"Those who have rejected the backstop do not have alternative solutions in terms of how we provide reassurance (on the border)."
He added: "If there isn't a future relationship that resolves the border issue, then the backstop will kick in which involves minimal checks on goods moving from Great Britain into Northern Ireland.
"The position is we support the backstop. The Irish Government have made very clear that we are not going to start talking about alternatives to the backstop. It took us two years to negotiate an approach that can provide the guarantees that we have given to people.
"We're not going to allow physical border infrastructure to reappear."
Sinn Fein's finance spokesperson Pearse Doherty called on the Government and the EU to stay firm in relation to the backstop, adding "what we need to be very, very clear about is that there is no good outcome to Brexit."
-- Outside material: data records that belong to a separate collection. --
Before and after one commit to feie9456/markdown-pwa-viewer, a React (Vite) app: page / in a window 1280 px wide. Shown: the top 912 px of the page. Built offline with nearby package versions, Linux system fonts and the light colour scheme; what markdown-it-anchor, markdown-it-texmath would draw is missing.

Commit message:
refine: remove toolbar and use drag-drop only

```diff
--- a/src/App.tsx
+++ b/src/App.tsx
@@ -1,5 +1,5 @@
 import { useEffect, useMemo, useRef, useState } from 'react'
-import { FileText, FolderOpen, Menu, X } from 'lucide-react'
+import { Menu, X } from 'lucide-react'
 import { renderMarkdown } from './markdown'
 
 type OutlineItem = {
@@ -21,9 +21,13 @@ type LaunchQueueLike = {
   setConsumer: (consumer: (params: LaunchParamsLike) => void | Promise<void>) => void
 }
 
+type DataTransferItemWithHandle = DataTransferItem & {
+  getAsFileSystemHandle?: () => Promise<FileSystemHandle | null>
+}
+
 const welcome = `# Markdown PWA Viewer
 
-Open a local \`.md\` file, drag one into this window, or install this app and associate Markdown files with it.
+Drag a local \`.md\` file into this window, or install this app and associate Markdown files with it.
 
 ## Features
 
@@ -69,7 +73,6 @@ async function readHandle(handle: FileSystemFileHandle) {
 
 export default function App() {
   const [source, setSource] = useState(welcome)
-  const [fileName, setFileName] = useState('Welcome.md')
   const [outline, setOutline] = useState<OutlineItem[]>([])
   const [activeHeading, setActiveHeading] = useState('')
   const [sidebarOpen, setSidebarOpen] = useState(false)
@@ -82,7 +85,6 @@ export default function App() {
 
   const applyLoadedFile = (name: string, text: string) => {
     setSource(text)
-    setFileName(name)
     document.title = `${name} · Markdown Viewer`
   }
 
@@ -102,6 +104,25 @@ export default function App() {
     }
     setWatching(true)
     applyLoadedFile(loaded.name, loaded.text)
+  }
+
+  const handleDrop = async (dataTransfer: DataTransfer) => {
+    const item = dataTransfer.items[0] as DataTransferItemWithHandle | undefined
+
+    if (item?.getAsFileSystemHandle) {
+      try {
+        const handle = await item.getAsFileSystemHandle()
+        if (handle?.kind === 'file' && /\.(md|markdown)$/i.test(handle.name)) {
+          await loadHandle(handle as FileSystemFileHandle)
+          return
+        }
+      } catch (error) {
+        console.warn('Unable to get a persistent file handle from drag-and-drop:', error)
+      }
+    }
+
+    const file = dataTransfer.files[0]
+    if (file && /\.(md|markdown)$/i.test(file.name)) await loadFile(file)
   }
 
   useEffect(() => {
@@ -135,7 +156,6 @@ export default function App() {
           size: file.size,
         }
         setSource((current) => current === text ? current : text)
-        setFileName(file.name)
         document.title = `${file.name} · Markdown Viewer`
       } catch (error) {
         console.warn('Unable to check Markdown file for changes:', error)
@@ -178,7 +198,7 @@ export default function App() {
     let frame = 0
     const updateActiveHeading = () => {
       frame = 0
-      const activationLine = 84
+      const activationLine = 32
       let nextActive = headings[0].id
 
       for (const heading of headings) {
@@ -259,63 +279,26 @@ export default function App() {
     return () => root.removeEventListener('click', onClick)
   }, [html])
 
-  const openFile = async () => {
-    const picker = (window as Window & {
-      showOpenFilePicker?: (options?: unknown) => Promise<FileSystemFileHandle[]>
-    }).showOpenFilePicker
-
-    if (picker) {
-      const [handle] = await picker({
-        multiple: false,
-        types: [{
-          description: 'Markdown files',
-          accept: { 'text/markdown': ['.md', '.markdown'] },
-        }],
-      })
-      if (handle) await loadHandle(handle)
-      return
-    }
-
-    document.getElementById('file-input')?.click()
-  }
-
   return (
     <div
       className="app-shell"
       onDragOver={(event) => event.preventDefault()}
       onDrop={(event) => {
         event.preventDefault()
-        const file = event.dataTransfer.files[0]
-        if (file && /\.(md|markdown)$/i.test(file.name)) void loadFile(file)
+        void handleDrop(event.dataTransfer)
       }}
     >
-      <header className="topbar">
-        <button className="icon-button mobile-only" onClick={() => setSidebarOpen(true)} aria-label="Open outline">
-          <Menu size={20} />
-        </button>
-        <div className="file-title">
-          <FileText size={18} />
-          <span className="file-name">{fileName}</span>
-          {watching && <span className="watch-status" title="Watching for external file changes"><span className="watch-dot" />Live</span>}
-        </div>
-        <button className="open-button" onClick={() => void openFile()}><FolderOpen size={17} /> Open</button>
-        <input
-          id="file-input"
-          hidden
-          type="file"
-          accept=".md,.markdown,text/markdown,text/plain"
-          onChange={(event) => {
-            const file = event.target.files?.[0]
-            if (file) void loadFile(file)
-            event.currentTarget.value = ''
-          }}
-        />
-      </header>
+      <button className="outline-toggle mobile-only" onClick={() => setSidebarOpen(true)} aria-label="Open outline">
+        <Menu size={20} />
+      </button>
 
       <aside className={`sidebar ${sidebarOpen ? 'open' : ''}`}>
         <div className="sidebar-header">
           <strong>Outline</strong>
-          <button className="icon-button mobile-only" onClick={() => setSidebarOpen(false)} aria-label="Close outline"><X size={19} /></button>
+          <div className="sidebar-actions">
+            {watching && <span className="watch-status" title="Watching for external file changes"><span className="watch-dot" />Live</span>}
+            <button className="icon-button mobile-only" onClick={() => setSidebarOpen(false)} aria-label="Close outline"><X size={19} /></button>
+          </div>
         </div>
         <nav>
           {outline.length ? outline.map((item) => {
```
He said that the backstop is the "only way we can mitigate the damages of Brexit and there cannot be any diminution of the Irish backstop in relation to any talks or negotiations that will happen.
"If the British want to leave the EU, then so be it. But they need to ensure that the Irish people, the Irish economy and the Good Friday Agreement is protected, and the best way of doing that is making sure the backstop is part of any withdrawal agreement."
Meanwhile, the DUP's Brexit spokesperson he did not fear a no deal Brexit and did not think Theresa May had room for manoeuvre on extending Article 50 because she would face an even bigger revolt.
He also defended comments made yesterday by his party leader Arlene Foster that there had never been a hard border on the island of Ireland.
He said the prime minister had made it clear that the UK was leaving the EU on 29 March and she was not bringing forward legislation to change that date.
Former Northern Ireland secretary Theresa Villiers said Mrs May had to engage with EU leaders and to explain that the Westminster parliament had shown very clearly that the Brexit deal was not acceptable and that it is acceptably dead in its current form and needed to be significantly changed.
Speaking on the same programme, she said she did not believe that the backstop to prevent a hard border in Ireland after Brexit was necessary.
Ms Villiers said: "It's clear to me that we can maintain a free-flowing, invisible border on the island of Ireland without the compromises of the backstop.
"I and my colleagues in the European Research Group put forward proposals back in September that demonstrate that you can use existing flexibilities in the EU customs code, existing administrative procedures of technology to ensure that new customs and compliance checks are done away from the border so they don't require new physical infrastructure at the border."
Ms Villiers said it was in the interests of both sides that there was an orderly exit, but it was hard to say yet whether that will be achieved before 29 March or afterwards.
Additional reporting Laura Hogan, PA